Archives of Toxicology

, Volume 62, Issue 1, pp 8–14

Gross-structural defects in rats after acyclovir application on day 10 of gestation

  • Ibrahim Chahoud
  • Ralf Stahlmann
  • Gerd Bochert
  • Imke Dillmann
  • Diether Neubert
Original Investigations

DOI: 10.1007/BF00316250

Cite this article as:
Chahoud, I., Stahlmann, R., Bochert, G. et al. Arch Toxicol (1988) 62: 8. doi:10.1007/BF00316250

Abstract
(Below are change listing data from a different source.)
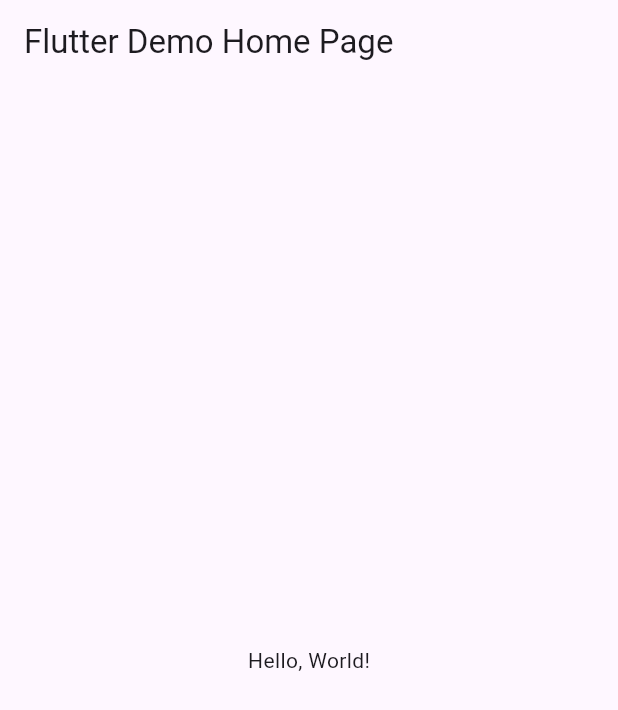
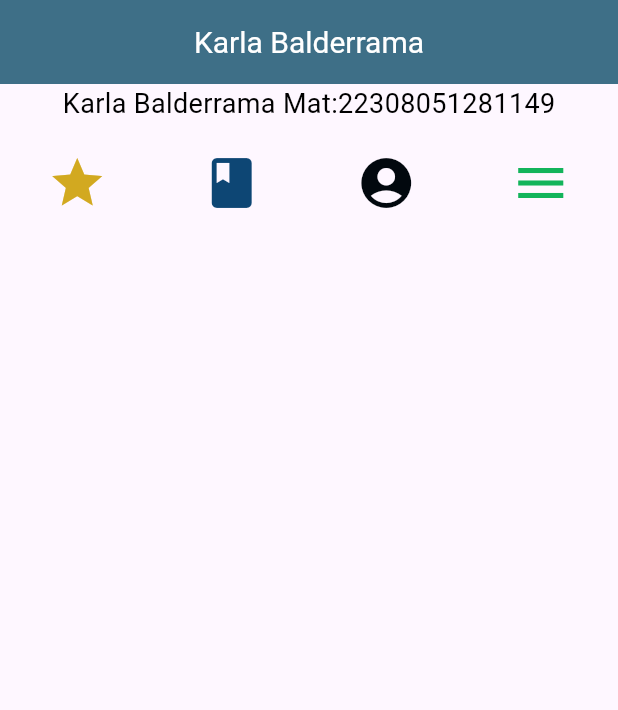
Before and after one commit to Balderrama-Karla-5J/p9_v1_iconos, a Flutter app: the screen it shows after launch, on a phone screen of 412 x 824 dp. Shown: the top 710 px of the screen. Run offline on Flutter 3.47's test engine with Material 3 defaults, Android fonts, the phone set to English and light mode, and no system bars.

Commit message:
practica icons

```diff
--- a/lib/main.dart
+++ b/lib/main.dart
@@ -1,43 +1,59 @@
 import 'package:flutter/material.dart';
 
-void main() => runApp(MyApp());
+void main() => runApp(const MisIconosApp());
 
-class MyApp extends StatelessWidget {
-  const MyApp({super.key});
-  // This widget is the root of your application.
+class MisIconosApp extends StatelessWidget {
+  const MisIconosApp({Key? key}) : super(key: key);
+
   @override
   Widget build(BuildContext context) {
     return MaterialApp(
-      // Application name
-      title: 'Flutter Hello World',
-      // Application theme data, you can set the colors for the application as
-      // you want
-      theme: ThemeData(
-        // useMaterial3: false,
-        primarySwatch: Colors.blue,
-      ),
-      // A widget which will be started on application startup
-      home: MyHomePage(title: 'Flutter Demo Home Page'),
-    );
-  }
-}
-
-class MyHomePage extends StatelessWidget {
-  final String title;
-  const MyHomePage({super.key, required this.title});
-
-  @override
-  Widget build(BuildContext context) {
-    return Scaffold(
-      appBar: AppBar(
-        // The title text which will be shown on the action bar
-        title: Text(title),
-      ),
-      body: Center(
-        child: Text(
-          'Hello, World!',
+      debugShowCheckedModeBanner: false,
+      home: Scaffold(
+        appBar: AppBar(
+          title: const Text("Karla Balderrama"),
+          titleTextStyle: const TextStyle(color: Colors.white, fontSize: 20),
+          centerTitle: true,
+          backgroundColor: const Color(0xff3e6f87),
+        ),
+        body: const Column(
+          children: <Widget>[
+            Text(
+              "Karla Balderrama Mat:22308051281149",
+              style: TextStyle(fontSize: 18, color: Colors.black),
+            ),
+            SizedBox(
+              height: 20,
+            ),
+            Row(
+              mainAxisAlignment: MainAxisAlignment.spaceAround,
+              children: <Widget>[
+                Icon(
+                  Icons.star,
+                  color: Color(0xffd2a920),
+                  size: 40.0,
+                  semanticLabel: 'Text to announce in accessibility modes',
+                ),
+                Icon(
+                  Icons.book,
+                  color: Color(0xff0d4674),
+                  size: 40.0,
+                ),
+                Icon(
+                  Icons.account_circle_rounded,
+                  color: Color(0xff02080e),
+                  size: 40.0,
+                ),
+                Icon(
+                  Icons.menu,
+                  color: Color(0xff13b45b),
+                  size: 40.0,
+                ),
+              ],
+            ),
+          ],
         ),
       ),
     );
-  }
-}
+  } //fin Widget
+} // fin clase MisIconosApp
```
Also changed, not shown: ejemploicon.PNG (added).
Following three s.c. injections of acyclovir (100 mg acyclovir/kg) into rats on day 10 of pregnancy 19 litters were evaluated on day 21 of gestation and the effects were compared to the results obtained from controls (nine litters) which received the vehicle (0.1 N NaOH) only. The following results were obtained (treated group versus control group): 1) Implantations/litter: 11.2±1.3 versus 10.2±1.1; 2) resorptions/implantations: 27.7% versus 2.2%; 3) number of viable fetuses evaluated: 154 versus 90; 4) fetuses with anomalies of the skull: 78% versus 12%; 5) fetuses with anomalies of the vertebral column: 38% versus 13%; 6) gross-structural anomalies predominantly affected the skull and tail. The most frequently registered defects were: os tympanicum (smaller): 23%, os tympanicum (missing): 23%; missing tail: 7%; protruding tongue (15%); none of these defects were seen in the control fetuses. Postnatally we observed a high mortality rate among the offspring. From a total of 85 newborn (nine litters) we obtained 73 viable offspring (9.1±3.4); 81% of them had tail alterations. In the control group of eight litters (9.4±2.3) no tail alterations occurred. On day 21 postnatally 40 viable offspring were alive (mortality rate: 38.8%). Nearly all of these animals had visible alterations at multiple sites of their bodies; most frequently observed were: tail impairment, closed eyes, dragging hind-limbs, and urogenital alterations (e.g. testicular atrophy). These studies show for the first time that prenatal treatment with acyclovir induces gross-structural defects which persist postnatally. With the usually applied precautions during therapeutic use in pregnant women, the teratogenic potency of acyclovir seems to be small; however, acyclovir does have a teratogenic potential.

Key words

AcyclovirEmbryotoxicityRat

Copyright information

© Springer-Verlag 1988

Authors and Affiliations

  • Ibrahim Chahoud
    • 1
  • Ralf Stahlmann
    • 1
  • Gerd Bochert
    • 1
  • Imke Dillmann
    • 1
  • Diether Neubert
    • 1
  1. 1.Institut für Toxikologie und EmbryopharmakologieFreie Universität BerlinBerlin 33